Beskin had all but resigned himself to hanging up ice his tools for the season, when a friend sent him a picture of the sea-cliff pillars. “I told my buddy, ‘We have to change the plans and go check these things,'” Beskin says. “These things looked insane!”
While the pillars looked insane, the truly insane thing is to think that someone would willingly climb them. Protection on such features is impossible, and the margin for error is all but nonexistent. Yet they are precisely the kind of features that Beskin pines for all year long: “I’ve been hunting this kind of stuff the whole winter. Went to Alberta and other places. It’s very unique, very rare, to find things like this.”
Beskin knew the pillars had been top-roped very recently, so was optimistic that they’d still be in climbable conditions when he got there. But climbable conditions in Beskin’s view would likely be the opposite for most any other climber. The pillars are located right on the ocean and receive all-day sun. “When the tide is high,” Beskin says, “they are literally coming straight out of the water.” When he arrived he inspected the first formation as best he could: “I tapped on it—I felt it of course shaking, but you know….”
Even with his new tehnique, Beskin admits that the climbing was uniquely scary. He explains, “The climbs were very, very thin at the base. Even with my technique I could feel them shaking.” But once he was a few meters up each one, he began to feel more and more solid.
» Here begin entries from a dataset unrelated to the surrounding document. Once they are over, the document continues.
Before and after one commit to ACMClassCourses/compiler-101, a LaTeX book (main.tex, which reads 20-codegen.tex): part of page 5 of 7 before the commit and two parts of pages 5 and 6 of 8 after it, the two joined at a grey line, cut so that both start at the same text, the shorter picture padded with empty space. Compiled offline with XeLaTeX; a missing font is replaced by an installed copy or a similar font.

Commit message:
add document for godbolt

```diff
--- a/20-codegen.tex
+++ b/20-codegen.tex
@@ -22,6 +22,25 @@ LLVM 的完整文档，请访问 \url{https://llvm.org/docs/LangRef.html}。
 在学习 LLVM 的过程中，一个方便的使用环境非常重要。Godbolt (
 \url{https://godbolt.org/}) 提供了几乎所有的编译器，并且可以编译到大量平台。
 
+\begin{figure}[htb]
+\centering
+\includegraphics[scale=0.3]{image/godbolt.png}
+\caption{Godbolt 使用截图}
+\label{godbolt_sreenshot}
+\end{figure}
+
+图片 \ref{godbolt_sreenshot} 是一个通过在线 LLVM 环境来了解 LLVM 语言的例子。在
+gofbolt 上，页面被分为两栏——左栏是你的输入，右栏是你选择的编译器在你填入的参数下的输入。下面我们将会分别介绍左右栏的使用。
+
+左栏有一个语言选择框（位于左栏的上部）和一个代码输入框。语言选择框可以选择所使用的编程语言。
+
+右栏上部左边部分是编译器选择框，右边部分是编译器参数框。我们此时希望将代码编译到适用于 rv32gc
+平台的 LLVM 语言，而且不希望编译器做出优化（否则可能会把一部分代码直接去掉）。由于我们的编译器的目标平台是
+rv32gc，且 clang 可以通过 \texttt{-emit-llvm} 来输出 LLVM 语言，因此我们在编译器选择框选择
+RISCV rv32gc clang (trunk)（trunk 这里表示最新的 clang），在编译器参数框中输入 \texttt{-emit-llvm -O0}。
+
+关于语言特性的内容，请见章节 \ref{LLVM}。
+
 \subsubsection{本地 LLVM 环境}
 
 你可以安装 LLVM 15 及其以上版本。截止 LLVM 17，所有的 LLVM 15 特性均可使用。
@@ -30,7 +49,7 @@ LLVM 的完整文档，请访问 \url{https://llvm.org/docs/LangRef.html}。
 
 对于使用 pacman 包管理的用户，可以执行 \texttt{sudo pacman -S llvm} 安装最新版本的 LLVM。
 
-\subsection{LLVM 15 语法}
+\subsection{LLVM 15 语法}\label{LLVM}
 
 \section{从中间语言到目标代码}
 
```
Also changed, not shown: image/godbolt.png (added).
The video above is of the third pillar of the day. The first one was the highest.